EXERCISE:
Please filter the data down to the lines that include the word "primary" and copy them.

PROVIDED MATERIAL:
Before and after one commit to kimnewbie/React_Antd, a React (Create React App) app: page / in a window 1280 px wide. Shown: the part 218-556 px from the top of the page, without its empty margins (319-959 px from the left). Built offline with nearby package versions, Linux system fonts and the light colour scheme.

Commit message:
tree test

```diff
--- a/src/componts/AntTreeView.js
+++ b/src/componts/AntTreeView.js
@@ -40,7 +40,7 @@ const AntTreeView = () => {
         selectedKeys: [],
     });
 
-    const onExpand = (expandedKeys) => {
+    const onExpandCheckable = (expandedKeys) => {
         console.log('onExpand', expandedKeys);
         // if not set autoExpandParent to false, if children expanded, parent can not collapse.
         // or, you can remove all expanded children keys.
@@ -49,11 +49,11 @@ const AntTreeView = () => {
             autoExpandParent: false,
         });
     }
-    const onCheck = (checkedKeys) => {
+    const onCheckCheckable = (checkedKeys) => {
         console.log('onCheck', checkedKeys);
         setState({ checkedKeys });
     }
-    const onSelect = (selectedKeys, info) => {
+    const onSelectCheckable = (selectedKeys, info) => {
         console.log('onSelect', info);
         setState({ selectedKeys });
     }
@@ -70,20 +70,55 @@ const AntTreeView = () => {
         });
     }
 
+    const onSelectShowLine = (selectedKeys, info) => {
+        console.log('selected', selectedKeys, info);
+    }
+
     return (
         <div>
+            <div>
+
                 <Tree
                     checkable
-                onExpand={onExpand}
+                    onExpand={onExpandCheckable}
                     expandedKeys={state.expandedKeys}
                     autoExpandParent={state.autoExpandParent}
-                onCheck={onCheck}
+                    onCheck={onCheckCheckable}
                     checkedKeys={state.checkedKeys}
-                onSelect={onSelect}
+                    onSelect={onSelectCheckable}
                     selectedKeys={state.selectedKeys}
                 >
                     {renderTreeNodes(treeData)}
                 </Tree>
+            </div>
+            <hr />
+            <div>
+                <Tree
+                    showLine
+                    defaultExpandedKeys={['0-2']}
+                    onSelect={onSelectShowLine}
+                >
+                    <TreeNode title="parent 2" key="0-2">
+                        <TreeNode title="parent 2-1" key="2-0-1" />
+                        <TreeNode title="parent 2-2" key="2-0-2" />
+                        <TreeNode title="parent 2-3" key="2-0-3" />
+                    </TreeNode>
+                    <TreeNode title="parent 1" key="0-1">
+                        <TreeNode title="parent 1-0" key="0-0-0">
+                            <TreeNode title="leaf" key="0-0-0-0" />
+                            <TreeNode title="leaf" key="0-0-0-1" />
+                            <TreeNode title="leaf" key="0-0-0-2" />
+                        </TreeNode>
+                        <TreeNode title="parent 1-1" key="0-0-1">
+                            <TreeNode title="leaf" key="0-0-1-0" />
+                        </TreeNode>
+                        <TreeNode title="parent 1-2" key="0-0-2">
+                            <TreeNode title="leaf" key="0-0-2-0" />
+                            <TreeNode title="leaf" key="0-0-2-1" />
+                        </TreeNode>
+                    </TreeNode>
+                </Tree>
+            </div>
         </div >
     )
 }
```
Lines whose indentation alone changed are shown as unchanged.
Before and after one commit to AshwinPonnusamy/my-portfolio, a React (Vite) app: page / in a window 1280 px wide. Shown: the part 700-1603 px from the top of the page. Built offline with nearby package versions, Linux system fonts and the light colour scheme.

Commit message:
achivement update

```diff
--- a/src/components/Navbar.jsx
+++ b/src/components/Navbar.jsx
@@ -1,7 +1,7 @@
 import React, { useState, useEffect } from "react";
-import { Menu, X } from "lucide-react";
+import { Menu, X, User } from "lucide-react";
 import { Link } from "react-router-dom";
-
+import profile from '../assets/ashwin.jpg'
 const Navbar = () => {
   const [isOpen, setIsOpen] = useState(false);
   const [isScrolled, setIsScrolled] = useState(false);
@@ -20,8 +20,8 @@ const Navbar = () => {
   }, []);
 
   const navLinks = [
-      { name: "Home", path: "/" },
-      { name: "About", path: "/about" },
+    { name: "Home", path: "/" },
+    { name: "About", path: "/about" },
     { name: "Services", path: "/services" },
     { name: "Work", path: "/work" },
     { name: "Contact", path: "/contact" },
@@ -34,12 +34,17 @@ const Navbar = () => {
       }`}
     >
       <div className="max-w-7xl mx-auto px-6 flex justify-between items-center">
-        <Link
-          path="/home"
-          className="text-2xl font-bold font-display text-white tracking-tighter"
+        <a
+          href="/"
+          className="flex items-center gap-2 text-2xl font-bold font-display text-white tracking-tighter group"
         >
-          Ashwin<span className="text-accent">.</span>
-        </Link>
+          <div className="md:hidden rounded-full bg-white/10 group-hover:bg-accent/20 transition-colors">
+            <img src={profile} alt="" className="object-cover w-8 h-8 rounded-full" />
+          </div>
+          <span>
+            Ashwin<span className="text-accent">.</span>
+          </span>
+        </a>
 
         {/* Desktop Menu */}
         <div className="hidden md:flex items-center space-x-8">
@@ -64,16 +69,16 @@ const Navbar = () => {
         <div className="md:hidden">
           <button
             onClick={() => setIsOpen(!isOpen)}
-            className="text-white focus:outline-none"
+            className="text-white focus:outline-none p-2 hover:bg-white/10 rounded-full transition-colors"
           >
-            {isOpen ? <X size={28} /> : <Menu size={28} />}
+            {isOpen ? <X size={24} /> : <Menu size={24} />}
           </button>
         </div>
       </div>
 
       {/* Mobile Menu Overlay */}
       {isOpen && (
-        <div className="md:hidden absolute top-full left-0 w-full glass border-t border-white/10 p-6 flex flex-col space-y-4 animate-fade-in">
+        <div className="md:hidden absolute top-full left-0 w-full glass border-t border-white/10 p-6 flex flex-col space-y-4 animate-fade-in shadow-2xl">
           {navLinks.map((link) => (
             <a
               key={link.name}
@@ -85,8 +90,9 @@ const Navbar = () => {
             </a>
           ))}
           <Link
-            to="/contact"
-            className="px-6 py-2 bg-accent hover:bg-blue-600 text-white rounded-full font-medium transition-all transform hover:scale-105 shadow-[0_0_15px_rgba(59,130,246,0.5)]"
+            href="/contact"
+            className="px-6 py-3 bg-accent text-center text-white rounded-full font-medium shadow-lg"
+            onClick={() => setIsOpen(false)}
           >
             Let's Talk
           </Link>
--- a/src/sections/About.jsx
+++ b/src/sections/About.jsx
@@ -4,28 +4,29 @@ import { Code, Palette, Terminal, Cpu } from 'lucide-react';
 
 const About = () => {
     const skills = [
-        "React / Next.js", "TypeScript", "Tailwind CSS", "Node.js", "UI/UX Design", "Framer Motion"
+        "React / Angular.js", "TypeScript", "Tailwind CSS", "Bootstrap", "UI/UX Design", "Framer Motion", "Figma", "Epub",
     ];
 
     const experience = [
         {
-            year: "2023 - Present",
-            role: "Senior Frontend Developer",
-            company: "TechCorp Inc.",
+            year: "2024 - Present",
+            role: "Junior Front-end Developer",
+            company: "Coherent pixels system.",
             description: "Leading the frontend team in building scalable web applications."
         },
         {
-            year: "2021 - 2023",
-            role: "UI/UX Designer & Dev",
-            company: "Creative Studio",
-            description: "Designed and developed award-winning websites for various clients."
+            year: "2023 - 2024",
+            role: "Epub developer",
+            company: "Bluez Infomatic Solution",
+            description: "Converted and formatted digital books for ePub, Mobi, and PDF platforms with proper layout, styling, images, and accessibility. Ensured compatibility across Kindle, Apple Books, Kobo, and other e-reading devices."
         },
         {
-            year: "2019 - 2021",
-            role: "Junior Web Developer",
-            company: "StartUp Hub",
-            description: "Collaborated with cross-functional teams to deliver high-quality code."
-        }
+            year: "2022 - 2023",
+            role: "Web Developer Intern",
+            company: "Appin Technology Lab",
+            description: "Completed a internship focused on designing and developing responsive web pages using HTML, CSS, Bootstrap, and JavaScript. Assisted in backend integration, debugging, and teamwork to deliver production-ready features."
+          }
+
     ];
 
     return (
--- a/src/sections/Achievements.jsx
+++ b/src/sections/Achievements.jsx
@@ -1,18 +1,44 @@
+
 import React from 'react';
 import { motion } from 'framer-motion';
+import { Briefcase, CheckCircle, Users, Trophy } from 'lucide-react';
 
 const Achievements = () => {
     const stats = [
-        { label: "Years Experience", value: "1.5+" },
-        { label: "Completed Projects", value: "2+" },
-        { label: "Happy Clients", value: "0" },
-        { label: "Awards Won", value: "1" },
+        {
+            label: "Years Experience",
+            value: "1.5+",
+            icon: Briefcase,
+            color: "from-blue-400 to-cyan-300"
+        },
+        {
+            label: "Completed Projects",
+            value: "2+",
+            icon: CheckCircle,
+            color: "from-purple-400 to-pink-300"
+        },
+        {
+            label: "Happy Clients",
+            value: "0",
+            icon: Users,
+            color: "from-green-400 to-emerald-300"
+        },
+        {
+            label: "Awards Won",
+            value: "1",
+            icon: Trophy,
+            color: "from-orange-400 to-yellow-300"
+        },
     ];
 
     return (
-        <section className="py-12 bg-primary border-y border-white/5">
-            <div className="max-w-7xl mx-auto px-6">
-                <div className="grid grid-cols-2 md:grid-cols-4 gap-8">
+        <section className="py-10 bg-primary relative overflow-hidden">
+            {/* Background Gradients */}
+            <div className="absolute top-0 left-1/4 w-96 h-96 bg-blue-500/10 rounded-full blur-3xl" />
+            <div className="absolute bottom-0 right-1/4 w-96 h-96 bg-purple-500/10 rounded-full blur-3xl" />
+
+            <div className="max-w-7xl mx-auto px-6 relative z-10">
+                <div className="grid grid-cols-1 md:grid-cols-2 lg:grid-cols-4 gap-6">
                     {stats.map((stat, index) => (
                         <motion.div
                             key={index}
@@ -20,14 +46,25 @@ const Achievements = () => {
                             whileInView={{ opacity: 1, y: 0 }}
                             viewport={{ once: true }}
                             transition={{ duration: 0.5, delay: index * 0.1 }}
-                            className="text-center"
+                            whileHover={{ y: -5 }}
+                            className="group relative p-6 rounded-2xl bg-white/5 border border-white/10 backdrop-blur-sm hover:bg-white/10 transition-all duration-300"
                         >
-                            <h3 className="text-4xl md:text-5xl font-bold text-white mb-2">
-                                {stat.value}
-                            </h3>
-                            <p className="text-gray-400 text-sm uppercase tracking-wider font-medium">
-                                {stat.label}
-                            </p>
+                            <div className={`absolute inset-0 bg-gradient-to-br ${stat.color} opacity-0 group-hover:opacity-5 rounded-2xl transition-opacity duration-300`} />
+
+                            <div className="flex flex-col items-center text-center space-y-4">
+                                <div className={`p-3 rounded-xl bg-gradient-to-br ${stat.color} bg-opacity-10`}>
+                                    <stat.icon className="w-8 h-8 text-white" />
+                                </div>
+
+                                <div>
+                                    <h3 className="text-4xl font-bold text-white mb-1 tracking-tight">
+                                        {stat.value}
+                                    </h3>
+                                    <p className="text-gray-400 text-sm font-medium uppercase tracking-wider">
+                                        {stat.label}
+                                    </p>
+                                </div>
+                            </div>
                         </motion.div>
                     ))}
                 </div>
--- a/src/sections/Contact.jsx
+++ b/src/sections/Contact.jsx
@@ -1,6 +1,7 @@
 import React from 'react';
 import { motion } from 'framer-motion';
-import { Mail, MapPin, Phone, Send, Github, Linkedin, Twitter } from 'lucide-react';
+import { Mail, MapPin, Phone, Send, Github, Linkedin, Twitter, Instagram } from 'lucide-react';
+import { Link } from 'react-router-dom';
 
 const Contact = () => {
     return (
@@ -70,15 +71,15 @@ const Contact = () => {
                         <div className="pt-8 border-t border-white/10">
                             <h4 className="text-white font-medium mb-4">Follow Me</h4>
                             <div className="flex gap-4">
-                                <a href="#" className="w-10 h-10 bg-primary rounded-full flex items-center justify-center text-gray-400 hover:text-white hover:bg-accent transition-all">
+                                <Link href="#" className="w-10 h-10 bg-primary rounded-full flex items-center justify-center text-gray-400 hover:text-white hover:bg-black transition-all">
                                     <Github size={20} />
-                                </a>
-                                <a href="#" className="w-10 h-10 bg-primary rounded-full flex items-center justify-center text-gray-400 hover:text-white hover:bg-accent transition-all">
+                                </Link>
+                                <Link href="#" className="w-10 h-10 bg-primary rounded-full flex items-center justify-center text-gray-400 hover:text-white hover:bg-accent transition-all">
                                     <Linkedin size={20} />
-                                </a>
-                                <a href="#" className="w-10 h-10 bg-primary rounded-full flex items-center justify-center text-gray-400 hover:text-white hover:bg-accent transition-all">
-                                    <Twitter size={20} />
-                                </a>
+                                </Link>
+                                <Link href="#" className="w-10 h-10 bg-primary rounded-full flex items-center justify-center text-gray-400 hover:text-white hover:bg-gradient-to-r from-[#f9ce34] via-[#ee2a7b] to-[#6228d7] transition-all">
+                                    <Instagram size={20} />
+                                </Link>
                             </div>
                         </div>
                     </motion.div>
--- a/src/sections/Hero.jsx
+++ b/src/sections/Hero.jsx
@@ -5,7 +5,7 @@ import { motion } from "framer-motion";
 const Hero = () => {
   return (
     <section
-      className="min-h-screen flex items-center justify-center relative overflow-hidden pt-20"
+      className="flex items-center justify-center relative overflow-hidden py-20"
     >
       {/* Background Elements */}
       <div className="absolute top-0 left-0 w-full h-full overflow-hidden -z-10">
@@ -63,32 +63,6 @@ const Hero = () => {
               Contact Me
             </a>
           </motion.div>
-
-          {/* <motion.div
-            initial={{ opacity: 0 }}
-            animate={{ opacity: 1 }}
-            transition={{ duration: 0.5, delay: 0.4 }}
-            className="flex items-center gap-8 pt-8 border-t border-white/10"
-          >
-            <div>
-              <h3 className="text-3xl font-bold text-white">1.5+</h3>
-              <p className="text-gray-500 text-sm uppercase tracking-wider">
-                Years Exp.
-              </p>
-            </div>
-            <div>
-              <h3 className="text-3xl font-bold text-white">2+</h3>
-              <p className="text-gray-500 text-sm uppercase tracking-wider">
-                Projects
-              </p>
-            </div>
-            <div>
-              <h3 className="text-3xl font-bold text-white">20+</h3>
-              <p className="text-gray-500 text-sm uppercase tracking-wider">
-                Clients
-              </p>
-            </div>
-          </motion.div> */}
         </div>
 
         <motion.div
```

TASK SOLUTION:
-        <section className="py-12 bg-primary border-y border-white/5">
+        <section className="py-10 bg-primary relative overflow-hidden">
-                                <a href="#" className="w-10 h-10 bg-primary rounded-full flex items-center justify-center text-gray-400 hover:text-white hover:bg-accent transition-all">
+                                <Link href="#" className="w-10 h-10 bg-primary rounded-full flex items-center justify-center text-gray-400 hover:text-white hover:bg-black transition-all">
-                                <a href="#" className="w-10 h-10 bg-primary rounded-full flex items-center justify-center text-gray-400 hover:text-white hover:bg-accent transition-all">
+                                <Link href="#" className="w-10 h-10 bg-primary rounded-full flex items-center justify-center text-gray-400 hover:text-white hover:bg-accent transition-all">
-                                <a href="#" className="w-10 h-10 bg-primary rounded-full flex items-center justify-center text-gray-400 hover:text-white hover:bg-accent transition-all">
+                                <Link href="#" className="w-10 h-10 bg-primary rounded-full flex items-center justify-center text-gray-400 hover:text-white hover:bg-gradient-to-r from-[#f9ce34] via-[#ee2a7b] to-[#6228d7] transition-all">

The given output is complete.